*** Exercise materials ***
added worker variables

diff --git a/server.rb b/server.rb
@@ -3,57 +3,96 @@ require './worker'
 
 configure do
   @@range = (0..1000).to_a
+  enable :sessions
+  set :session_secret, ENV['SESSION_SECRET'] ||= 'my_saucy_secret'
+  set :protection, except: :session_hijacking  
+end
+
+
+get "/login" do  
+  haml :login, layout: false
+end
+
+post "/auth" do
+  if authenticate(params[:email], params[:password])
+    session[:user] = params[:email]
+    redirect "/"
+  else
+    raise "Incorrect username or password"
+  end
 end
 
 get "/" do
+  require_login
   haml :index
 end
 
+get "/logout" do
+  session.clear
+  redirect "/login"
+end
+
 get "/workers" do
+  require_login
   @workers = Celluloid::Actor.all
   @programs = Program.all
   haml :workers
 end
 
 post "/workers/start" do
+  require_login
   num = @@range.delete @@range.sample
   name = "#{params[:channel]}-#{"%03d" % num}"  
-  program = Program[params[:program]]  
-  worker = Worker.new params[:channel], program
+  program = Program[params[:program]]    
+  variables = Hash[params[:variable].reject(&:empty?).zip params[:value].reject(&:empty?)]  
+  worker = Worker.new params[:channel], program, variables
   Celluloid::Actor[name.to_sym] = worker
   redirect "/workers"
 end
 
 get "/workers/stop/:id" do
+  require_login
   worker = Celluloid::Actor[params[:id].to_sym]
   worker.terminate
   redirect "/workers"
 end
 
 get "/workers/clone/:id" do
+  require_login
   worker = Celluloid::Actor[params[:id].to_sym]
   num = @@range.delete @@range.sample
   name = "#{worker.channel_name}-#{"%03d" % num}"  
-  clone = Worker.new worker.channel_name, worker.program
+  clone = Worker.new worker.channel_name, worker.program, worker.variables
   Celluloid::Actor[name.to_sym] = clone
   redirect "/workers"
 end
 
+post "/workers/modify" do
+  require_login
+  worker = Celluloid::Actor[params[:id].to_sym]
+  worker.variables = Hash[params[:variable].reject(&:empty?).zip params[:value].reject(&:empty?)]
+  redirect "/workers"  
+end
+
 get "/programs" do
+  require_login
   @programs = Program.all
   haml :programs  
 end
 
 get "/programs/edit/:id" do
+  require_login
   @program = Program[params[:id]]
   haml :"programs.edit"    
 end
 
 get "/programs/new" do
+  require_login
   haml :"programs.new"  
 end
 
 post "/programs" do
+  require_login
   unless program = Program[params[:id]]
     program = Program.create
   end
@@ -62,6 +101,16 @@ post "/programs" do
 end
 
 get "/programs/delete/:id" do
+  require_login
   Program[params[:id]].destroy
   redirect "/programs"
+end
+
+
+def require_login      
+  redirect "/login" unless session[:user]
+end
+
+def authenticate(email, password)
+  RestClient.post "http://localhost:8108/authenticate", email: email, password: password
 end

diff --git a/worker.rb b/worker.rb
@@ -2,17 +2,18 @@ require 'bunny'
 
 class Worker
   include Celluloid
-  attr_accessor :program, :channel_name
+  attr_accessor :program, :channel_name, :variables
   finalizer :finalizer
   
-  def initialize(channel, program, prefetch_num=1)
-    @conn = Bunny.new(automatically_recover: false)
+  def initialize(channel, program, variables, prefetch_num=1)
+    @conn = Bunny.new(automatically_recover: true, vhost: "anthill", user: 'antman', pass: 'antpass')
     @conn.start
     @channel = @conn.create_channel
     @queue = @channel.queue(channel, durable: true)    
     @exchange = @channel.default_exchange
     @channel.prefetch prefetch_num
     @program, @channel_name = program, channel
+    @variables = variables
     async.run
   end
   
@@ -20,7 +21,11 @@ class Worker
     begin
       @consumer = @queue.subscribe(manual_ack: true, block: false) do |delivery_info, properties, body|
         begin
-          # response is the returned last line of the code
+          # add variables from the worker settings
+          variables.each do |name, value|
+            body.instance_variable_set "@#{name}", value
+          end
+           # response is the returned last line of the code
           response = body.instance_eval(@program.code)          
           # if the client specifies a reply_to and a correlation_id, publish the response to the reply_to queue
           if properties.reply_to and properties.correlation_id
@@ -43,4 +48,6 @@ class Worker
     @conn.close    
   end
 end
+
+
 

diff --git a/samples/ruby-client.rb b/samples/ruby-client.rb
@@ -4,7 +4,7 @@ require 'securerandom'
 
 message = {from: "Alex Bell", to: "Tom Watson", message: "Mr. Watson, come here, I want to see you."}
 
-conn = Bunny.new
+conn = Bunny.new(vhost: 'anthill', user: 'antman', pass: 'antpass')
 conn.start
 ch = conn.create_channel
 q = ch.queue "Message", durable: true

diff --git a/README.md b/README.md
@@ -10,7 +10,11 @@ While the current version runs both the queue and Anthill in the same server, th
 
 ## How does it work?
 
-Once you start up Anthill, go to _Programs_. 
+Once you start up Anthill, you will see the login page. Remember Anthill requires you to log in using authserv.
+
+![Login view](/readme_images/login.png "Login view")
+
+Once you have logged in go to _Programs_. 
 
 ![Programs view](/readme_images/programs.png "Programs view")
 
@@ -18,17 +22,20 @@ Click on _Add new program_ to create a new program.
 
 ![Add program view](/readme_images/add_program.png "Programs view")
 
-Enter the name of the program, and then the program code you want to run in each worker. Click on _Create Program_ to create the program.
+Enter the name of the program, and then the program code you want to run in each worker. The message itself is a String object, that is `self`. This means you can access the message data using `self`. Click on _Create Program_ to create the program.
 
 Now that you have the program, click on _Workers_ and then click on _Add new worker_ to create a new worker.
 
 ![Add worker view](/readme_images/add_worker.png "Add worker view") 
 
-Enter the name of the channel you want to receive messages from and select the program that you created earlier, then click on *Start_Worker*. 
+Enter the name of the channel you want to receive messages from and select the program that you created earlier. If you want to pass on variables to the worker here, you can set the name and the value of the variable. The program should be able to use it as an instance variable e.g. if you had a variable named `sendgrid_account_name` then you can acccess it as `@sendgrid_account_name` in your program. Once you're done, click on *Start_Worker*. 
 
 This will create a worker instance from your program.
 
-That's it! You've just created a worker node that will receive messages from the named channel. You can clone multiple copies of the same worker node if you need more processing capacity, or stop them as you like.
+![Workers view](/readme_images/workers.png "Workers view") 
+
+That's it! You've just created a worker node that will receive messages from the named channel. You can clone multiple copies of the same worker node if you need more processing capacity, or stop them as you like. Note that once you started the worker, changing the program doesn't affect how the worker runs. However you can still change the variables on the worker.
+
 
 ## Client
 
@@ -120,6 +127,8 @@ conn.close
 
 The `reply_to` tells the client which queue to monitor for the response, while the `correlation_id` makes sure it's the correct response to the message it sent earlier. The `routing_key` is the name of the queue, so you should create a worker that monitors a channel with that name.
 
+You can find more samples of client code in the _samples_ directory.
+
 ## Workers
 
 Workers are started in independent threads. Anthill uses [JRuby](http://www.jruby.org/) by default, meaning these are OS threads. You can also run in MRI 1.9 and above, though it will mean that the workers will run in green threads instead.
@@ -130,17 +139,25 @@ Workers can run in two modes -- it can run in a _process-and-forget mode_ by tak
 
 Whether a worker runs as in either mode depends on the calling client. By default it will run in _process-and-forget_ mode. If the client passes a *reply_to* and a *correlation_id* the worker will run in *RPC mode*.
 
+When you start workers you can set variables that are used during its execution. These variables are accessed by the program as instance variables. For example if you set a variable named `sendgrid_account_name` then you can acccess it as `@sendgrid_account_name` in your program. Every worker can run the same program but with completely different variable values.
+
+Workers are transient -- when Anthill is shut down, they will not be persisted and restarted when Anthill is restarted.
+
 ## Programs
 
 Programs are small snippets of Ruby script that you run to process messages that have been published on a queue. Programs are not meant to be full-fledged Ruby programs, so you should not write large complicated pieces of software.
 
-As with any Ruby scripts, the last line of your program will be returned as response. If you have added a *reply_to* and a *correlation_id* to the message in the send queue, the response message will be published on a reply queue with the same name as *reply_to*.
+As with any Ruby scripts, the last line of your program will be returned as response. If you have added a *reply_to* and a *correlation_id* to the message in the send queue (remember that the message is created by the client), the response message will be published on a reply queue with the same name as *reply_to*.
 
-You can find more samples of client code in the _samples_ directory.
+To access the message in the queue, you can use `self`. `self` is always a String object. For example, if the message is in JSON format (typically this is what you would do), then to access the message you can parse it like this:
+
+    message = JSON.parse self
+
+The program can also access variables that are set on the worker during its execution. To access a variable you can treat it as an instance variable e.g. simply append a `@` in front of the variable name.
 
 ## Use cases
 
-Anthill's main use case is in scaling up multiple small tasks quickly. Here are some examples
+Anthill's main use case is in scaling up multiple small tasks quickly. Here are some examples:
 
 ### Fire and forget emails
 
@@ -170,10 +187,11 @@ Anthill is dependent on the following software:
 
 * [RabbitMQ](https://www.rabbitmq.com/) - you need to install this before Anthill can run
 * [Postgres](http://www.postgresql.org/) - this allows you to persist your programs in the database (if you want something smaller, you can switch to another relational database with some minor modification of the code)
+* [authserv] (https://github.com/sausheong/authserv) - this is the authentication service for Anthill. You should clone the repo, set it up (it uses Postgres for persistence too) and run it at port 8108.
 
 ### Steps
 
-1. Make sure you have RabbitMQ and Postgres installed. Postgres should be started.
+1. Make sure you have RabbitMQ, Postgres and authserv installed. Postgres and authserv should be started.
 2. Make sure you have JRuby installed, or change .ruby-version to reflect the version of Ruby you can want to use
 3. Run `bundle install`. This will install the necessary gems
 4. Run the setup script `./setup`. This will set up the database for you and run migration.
*** End of Exercise materials ***
Lines holding the word "Actor" in the entries above are the ones to pull out. Copy them all.

   @workers = Celluloid::Actor.all
   Celluloid::Actor[name.to_sym] = worker
   worker = Celluloid::Actor[params[:id].to_sym]
   worker = Celluloid::Actor[params[:id].to_sym]
   Celluloid::Actor[name.to_sym] = clone
+  worker = Celluloid::Actor[params[:id].to_sym]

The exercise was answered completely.